**PROBLEM REQUIREMENTS**
How many of the lines below include "html"? Give the number and no other words.

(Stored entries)
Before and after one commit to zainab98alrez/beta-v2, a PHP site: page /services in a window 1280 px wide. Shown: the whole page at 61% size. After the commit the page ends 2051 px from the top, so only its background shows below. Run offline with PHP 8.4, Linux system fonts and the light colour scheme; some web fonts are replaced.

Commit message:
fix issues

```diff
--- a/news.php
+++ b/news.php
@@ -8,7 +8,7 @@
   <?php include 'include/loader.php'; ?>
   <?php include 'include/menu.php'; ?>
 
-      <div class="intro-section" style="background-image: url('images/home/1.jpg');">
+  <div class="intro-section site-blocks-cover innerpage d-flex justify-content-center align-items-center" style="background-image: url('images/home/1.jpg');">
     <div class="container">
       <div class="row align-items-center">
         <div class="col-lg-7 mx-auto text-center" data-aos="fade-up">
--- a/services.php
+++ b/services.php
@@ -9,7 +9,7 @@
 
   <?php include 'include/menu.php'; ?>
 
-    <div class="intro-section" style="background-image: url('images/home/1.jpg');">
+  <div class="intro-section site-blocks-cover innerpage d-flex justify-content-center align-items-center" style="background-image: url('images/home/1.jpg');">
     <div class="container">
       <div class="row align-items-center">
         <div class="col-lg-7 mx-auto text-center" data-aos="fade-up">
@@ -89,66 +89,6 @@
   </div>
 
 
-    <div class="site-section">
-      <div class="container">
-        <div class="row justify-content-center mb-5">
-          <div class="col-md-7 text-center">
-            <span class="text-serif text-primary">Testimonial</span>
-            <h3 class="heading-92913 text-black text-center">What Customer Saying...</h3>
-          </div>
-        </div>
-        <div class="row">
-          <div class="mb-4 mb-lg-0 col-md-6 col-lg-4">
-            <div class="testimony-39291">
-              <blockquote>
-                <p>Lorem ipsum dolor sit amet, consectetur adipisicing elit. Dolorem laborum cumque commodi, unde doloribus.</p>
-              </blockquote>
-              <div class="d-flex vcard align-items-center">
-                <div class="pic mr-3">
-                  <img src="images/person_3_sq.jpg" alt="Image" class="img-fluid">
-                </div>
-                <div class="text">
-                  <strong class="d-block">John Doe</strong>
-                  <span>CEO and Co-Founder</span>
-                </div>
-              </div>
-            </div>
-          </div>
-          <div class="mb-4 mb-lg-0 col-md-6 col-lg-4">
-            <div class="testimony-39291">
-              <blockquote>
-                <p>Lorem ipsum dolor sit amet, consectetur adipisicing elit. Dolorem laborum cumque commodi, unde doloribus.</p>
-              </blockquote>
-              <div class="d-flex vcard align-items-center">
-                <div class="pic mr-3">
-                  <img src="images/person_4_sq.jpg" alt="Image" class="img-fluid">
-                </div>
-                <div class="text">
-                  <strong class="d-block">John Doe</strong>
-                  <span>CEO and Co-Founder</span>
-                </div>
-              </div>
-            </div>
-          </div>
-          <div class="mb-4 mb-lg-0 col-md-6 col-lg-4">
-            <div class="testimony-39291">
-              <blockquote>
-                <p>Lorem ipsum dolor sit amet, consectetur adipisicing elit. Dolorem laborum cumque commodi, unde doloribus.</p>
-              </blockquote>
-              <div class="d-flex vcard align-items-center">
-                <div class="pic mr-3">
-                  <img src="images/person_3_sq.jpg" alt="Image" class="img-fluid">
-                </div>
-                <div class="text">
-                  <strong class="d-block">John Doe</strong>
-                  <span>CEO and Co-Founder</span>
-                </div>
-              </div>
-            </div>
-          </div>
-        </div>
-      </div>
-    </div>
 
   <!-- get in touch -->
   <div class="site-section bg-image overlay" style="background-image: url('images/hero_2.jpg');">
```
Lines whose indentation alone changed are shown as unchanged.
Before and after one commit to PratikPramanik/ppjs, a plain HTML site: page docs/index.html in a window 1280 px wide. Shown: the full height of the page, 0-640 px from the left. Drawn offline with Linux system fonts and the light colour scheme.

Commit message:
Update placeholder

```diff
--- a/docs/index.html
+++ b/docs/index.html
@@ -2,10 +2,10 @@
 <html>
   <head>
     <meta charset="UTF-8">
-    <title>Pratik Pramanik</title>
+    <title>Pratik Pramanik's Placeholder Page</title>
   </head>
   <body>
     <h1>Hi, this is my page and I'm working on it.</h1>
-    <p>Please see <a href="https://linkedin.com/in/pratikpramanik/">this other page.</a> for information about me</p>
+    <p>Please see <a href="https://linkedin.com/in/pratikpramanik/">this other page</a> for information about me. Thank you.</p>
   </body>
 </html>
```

**ANSWER BOX**
5